* _Directions for this task_
Without including any pictures, write out the data below exactly.

* _Materials provided_
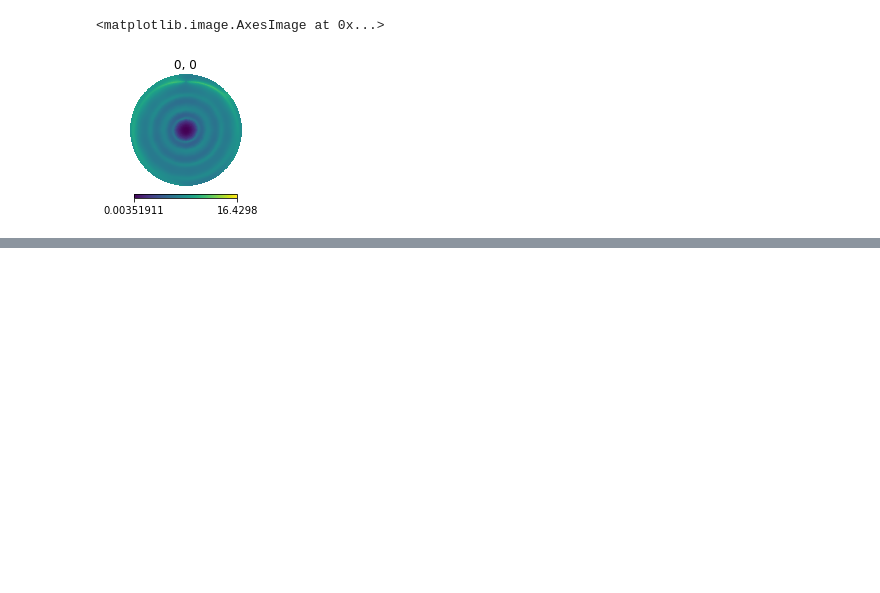
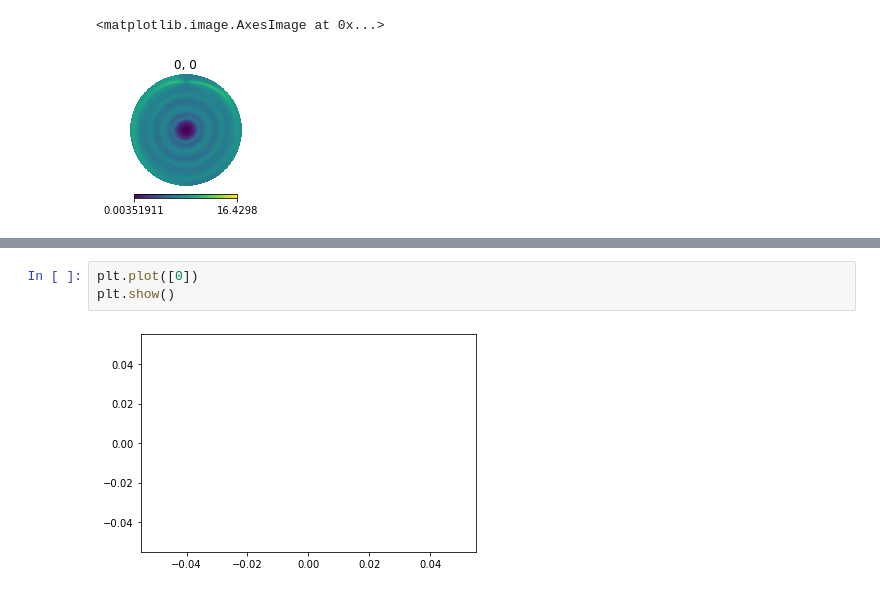
Before and after one commit to 3276908917/skyflux, a Jupyter notebook: notebooks/jones_matrices/A_Catalog.ipynb, the cells around one changed output, grey strips where cells are left out. Drawn from its saved outputs; the diff is of its cells as text; blank space fills up the shorter version.

```diff
--- a/notebooks/jones_matrices/A_Catalog.ipynb
+++ b/notebooks/jones_matrices/A_Catalog.ipynb
@@ -181,0 +196,5 @@ IndexError: index 4 is out of bounds for axis 1 with size 4
+# %%
+plt.plot([0])
+plt.show()
+# %% [output]
+[figure, added]
```
Also changed, not shown: parts of 5 cells of this notebook, 2 other files.
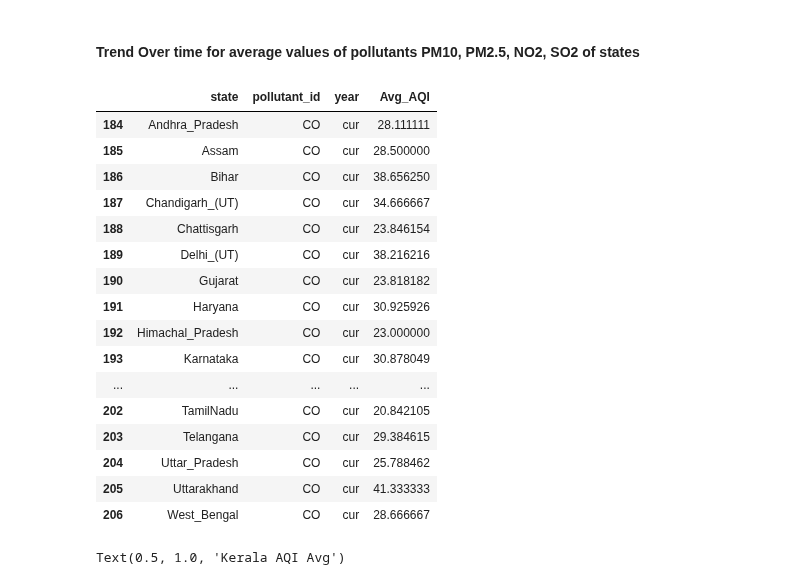
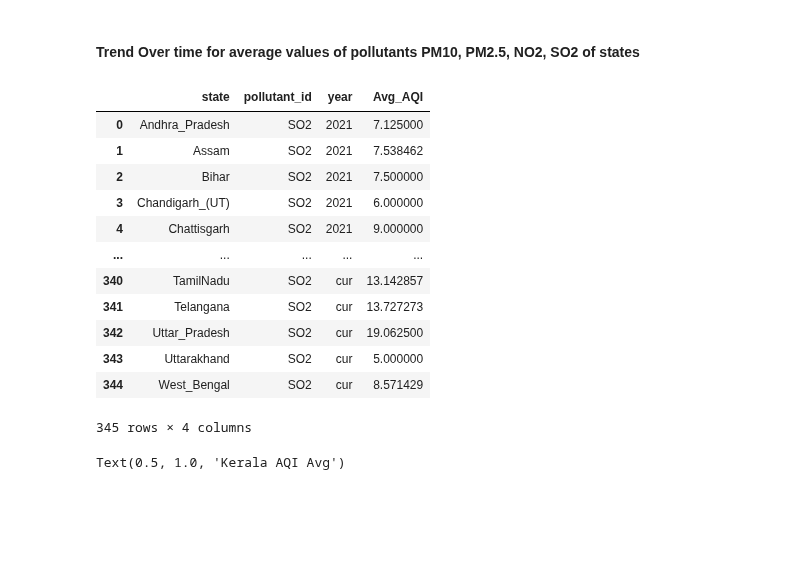
Before and after one commit to latheeshpoondla/Project, a Jupyter notebook: DSProject.ipynb, the cells around one changed output. Cells and saved outputs as stored; diff of their text form; code cells hidden in the pictures; blank space fills up the shorter version.

```diff
--- a/DSProject.ipynb
+++ b/DSProject.ipynb
@@ -713,33 +713,29 @@ Now the data is ready to be used for analysis.
 # %%
 ti_avg = pd.merge(avg_df_2021, avg_df_2022, on='state')
 ti_avg = pd.merge(ti_avg, avg_cur_df, on='state')
 # Melt the dataframe to have 'pollutant_year' as a single column
 ti_avg = ti_avg.melt(id_vars=['state'], var_name='pollutant_year', value_name='Avg_AQI')
 # Split 'pollutant_year' into 'pollutant_id' and 'year'
 ti_avg[['pollutant_id', 'year']] = ti_avg['pollutant_year'].str.split('_', expand=True)
 ti_avg.drop(columns=['pollutant_year'], inplace=True)
 # Reorder columns
 ti_avg = ti_avg[['state', 'pollutant_id', 'year', 'Avg_AQI']]
 
-display(ti_avg[ti_avg['pollutant_id']=='CO'])
+display(ti_avg)
 # %% [output]
 |  | state | pollutant_id | year | Avg_AQI |
-| 184 | Andhra_Pradesh | CO | cur | 28.111111 |
-| 185 | Assam | CO | cur | 28.500000 |
-| 186 | Bihar | CO | cur | 38.656250 |
-| 187 | Chandigarh_(UT) | CO | cur | 34.666667 |
-| 188 | Chattisgarh | CO | cur | 23.846154 |
-| 189 | Delhi_(UT) | CO | cur | 38.216216 |
-| 190 | Gujarat | CO | cur | 23.818182 |
-| 191 | Haryana | CO | cur | 30.925926 |
-| 192 | Himachal_Pradesh | CO | cur | 23.000000 |
-| 193 | Karnataka | CO | cur | 30.878049 |
+| 0 | Andhra_Pradesh | SO2 | 2021 | 7.125000 |
+| 1 | Assam | SO2 | 2021 | 7.538462 |
+| 2 | Bihar | SO2 | 2021 | 7.500000 |
+| 3 | Chandigarh_(UT) | SO2 | 2021 | 6.000000 |
+| 4 | Chattisgarh | SO2 | 2021 | 9.000000 |
 | ... | ... | ... | ... | ... |
-| 202 | TamilNadu | CO | cur | 20.842105 |
-| 203 | Telangana | CO | cur | 29.384615 |
-| 204 | Uttar_Pradesh | CO | cur | 25.788462 |
-| 205 | Uttarakhand | CO | cur | 41.333333 |
-| 206 | West_Bengal | CO | cur | 28.666667 |
+| 340 | TamilNadu | SO2 | cur | 13.142857 |
+| 341 | Telangana | SO2 | cur | 13.727273 |
+| 342 | Uttar_Pradesh | SO2 | cur | 19.062500 |
+| 343 | Uttarakhand | SO2 | cur | 5.000000 |
+| 344 | West_Bengal | SO2 | cur | 8.571429 |
+345 rows × 4 columns
 # %%
 import seaborn as sns
 import matplotlib.pyplot as plt
```
Also changed, not shown: parts of 3 cells of this notebook.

* _Answer space_
Before and after one commit to 3276908917/skyflux, a Jupyter notebook: notebooks/jones_matrices/A_Catalog.ipynb, the cells around one changed output, grey strips where cells are left out. Drawn from its saved outputs; the diff is of its cells as text; blank space fills up the shorter version.

```diff
--- a/notebooks/jones_matrices/A_Catalog.ipynb
+++ b/notebooks/jones_matrices/A_Catalog.ipynb
@@ -181,0 +196,5 @@ IndexError: index 4 is out of bounds for axis 1 with size 4
+# %%
+plt.plot([0])
+plt.show()
+# %% [output]
+[figure, added]
```
Also changed, not shown: parts of 5 cells of this notebook, 2 other files.
Before and after one commit to latheeshpoondla/Project, a Jupyter notebook: DSProject.ipynb, the cells around one changed output. Cells and saved outputs as stored; diff of their text form; code cells hidden in the pictures; blank space fills up the shorter version.

```diff
--- a/DSProject.ipynb
+++ b/DSProject.ipynb
@@ -713,33 +713,29 @@ Now the data is ready to be used for analysis.
 # %%
 ti_avg = pd.merge(avg_df_2021, avg_df_2022, on='state')
 ti_avg = pd.merge(ti_avg, avg_cur_df, on='state')
 # Melt the dataframe to have 'pollutant_year' as a single column
 ti_avg = ti_avg.melt(id_vars=['state'], var_name='pollutant_year', value_name='Avg_AQI')
 # Split 'pollutant_year' into 'pollutant_id' and 'year'
 ti_avg[['pollutant_id', 'year']] = ti_avg['pollutant_year'].str.split('_', expand=True)
 ti_avg.drop(columns=['pollutant_year'], inplace=True)
 # Reorder columns
 ti_avg = ti_avg[['state', 'pollutant_id', 'year', 'Avg_AQI']]
 
-display(ti_avg[ti_avg['pollutant_id']=='CO'])
+display(ti_avg)
 # %% [output]
 |  | state | pollutant_id | year | Avg_AQI |
-| 184 | Andhra_Pradesh | CO | cur | 28.111111 |
-| 185 | Assam | CO | cur | 28.500000 |
-| 186 | Bihar | CO | cur | 38.656250 |
-| 187 | Chandigarh_(UT) | CO | cur | 34.666667 |
-| 188 | Chattisgarh | CO | cur | 23.846154 |
-| 189 | Delhi_(UT) | CO | cur | 38.216216 |
-| 190 | Gujarat | CO | cur | 23.818182 |
-| 191 | Haryana | CO | cur | 30.925926 |
-| 192 | Himachal_Pradesh | CO | cur | 23.000000 |
-| 193 | Karnataka | CO | cur | 30.878049 |
+| 0 | Andhra_Pradesh | SO2 | 2021 | 7.125000 |
+| 1 | Assam | SO2 | 2021 | 7.538462 |
+| 2 | Bihar | SO2 | 2021 | 7.500000 |
+| 3 | Chandigarh_(UT) | SO2 | 2021 | 6.000000 |
+| 4 | Chattisgarh | SO2 | 2021 | 9.000000 |
 | ... | ... | ... | ... | ... |
-| 202 | TamilNadu | CO | cur | 20.842105 |
-| 203 | Telangana | CO | cur | 29.384615 |
-| 204 | Uttar_Pradesh | CO | cur | 25.788462 |
-| 205 | Uttarakhand | CO | cur | 41.333333 |
-| 206 | West_Bengal | CO | cur | 28.666667 |
+| 340 | TamilNadu | SO2 | cur | 13.142857 |
+| 341 | Telangana | SO2 | cur | 13.727273 |
+| 342 | Uttar_Pradesh | SO2 | cur | 19.062500 |
+| 343 | Uttarakhand | SO2 | cur | 5.000000 |
+| 344 | West_Bengal | SO2 | cur | 8.571429 |
+345 rows × 4 columns
 # %%
 import seaborn as sns
 import matplotlib.pyplot as plt
```
Also changed, not shown: parts of 3 cells of this notebook.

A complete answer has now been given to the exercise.